Gospel Amnesia


I wrapped up last year spending three days with thirty-five young men at a leadership conference. I was very thankful for the opportunity and the invitation to speak on the topic of leadership and with these young guys In considering my topic, I was immediately drawn to 1Timothy 4:11-12. I shared that Paul (the old guy) encouraged Timothy (the young guy) to lead by example in five areas: speech, conduct, faith, love and purity. For three days, that is exactly what I did with these young men.(photo courtesy Creative Studios Photography)

On the last day, I uncovered the topics of lust and purity. Often, these topics are not spoken about in the public arena with teenage men, yet I have always found it easy to find a connection and did not waste much time navigating through this discussion. My audience (which had largely been asleep) suddenly began to straighten up and engage in what I was saying. I think they realized I was going to punch through some of the tougher subjects and not hold back.

As I spoke to these guys there was a moment that I tripped on my words. As I was speaking, suddenly what I said caused me to speak and listen at the same time. It was funny, because I had prepared for weeks what I was going to say. I crafted the discussion and I had reviewed it before getting up to speak. It wasn't until I began to speak out loud that it suddenly applied to me.

I wonder if this happens to pastors who preach weekly. Probably.

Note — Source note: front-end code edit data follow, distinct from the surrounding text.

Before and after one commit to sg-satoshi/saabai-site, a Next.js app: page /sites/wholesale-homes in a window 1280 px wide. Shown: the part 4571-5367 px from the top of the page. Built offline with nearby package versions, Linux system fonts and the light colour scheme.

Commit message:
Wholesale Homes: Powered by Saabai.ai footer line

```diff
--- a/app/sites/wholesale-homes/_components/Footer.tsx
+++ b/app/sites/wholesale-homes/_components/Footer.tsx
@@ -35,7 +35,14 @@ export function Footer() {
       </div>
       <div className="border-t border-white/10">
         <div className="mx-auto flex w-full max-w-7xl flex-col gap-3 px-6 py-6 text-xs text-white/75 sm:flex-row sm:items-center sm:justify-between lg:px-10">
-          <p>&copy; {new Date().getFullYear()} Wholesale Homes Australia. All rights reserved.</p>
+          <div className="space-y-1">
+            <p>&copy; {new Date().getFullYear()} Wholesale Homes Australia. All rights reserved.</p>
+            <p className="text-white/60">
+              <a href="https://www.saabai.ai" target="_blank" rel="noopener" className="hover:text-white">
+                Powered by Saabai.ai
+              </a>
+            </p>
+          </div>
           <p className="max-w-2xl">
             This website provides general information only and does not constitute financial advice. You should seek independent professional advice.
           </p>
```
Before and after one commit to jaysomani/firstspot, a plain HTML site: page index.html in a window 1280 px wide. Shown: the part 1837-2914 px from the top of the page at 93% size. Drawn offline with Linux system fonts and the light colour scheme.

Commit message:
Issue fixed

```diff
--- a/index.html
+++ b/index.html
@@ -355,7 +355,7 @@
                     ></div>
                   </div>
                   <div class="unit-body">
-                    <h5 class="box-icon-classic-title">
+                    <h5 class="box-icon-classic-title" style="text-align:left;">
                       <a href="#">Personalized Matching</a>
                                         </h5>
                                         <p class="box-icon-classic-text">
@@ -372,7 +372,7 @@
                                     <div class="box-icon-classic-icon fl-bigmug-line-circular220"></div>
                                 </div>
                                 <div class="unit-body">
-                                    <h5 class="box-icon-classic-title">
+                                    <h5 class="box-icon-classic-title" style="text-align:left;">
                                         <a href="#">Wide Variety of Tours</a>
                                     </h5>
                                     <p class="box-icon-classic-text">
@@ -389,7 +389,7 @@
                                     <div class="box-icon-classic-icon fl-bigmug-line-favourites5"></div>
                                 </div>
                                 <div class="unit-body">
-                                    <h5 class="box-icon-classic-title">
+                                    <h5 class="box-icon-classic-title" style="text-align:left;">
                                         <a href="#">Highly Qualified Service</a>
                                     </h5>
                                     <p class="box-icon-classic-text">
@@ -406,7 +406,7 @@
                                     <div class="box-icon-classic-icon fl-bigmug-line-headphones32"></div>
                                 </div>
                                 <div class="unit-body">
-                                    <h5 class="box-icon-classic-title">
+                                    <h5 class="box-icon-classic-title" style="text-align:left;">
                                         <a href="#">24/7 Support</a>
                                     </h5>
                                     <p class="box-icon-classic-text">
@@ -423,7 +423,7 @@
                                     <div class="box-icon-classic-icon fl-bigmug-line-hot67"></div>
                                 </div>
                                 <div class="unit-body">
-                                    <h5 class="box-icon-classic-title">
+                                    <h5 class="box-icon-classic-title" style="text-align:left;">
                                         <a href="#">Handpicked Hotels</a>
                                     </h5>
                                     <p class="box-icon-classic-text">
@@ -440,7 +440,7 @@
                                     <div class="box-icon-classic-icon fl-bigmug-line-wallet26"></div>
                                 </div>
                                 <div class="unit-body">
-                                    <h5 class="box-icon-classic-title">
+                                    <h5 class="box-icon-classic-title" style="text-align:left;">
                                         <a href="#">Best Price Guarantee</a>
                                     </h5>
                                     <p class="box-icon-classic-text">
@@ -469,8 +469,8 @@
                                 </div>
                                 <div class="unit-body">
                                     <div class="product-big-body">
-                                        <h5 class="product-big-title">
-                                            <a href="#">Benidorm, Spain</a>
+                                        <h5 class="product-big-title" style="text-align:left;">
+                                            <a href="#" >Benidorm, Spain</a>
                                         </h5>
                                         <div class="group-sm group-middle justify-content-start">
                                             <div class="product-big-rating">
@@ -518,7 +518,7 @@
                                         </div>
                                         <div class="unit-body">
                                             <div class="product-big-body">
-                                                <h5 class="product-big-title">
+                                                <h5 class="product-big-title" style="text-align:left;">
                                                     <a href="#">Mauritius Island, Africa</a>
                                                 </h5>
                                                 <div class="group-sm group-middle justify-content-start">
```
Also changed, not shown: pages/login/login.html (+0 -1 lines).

Anyhow, I stumbled through my words while trying to listen to God speak to me at the same time. I'm not sure if I pulled it off or not, but I'm thankful most of the guys were drifting in and out of sleep and missed my distinct pause. I'm not talking about a monumental life-changing event. This was just a simple truth in life I discovered while I spoke. It began as I was sharing with them about helping fellow believers that are "stuck" in their faith. I suggested one of the ways we can help someone who is stuck in sin or in their relationship with God is to merely remind them of the gospel.

That's when it happened. I had what others describe as a lightbulb moment. Instantly I was able to describe much of what I had been thinking about in 2010 with a single phrase. As I spoke to these young men at the leadership conference, I realized that I had been one of those people that was stuck. It's not that I was stuck in sin. I was not having a crisis in my faith. I was not abandoning the church. I was just stuck. Somehow...somewhere...I had developed a case of "gospel amnesia."

You see, after years and years of ministry and church involvement, I found myself struggling in 2010. Much of the year felt like I was waking up out of a slumber and rediscovering old truths. As I looked back on previous years, I began to question what had taken place. As I looked at my life I realized that I had a form of faith. I also found that I had been tangled in a mess of religion. I had gospel amnesia. For years, I had been working hard at the outward lifestyle of Christianity, but the roots of that lifestyle were established in the fear of man. I was "doing Christianity" because of what I read and saw others "doing." I was saying/repeating what others were saying or sometimes what they thought was important to say. Again, I had gospel amnesia. Please don't misunderstand me. I'm not saying that my faith was a sham, but it wasn't authentic either.

Conversation after conversation had taken place all year and I kept trying to pinpoint what I was thinking and what I had learned. I kept searching for ways to communicate what exactly I meant. Then, in the last few moments of the year, it came into focus...and quite unexpectedly. 2010 was a year of curing the amnesia with heaping doses of the gospel. 2011 will be a year of rediscovering how to live out my faith with authenticity and Spirit-led humility.

What are your plans for 2011?

Quietly making noise,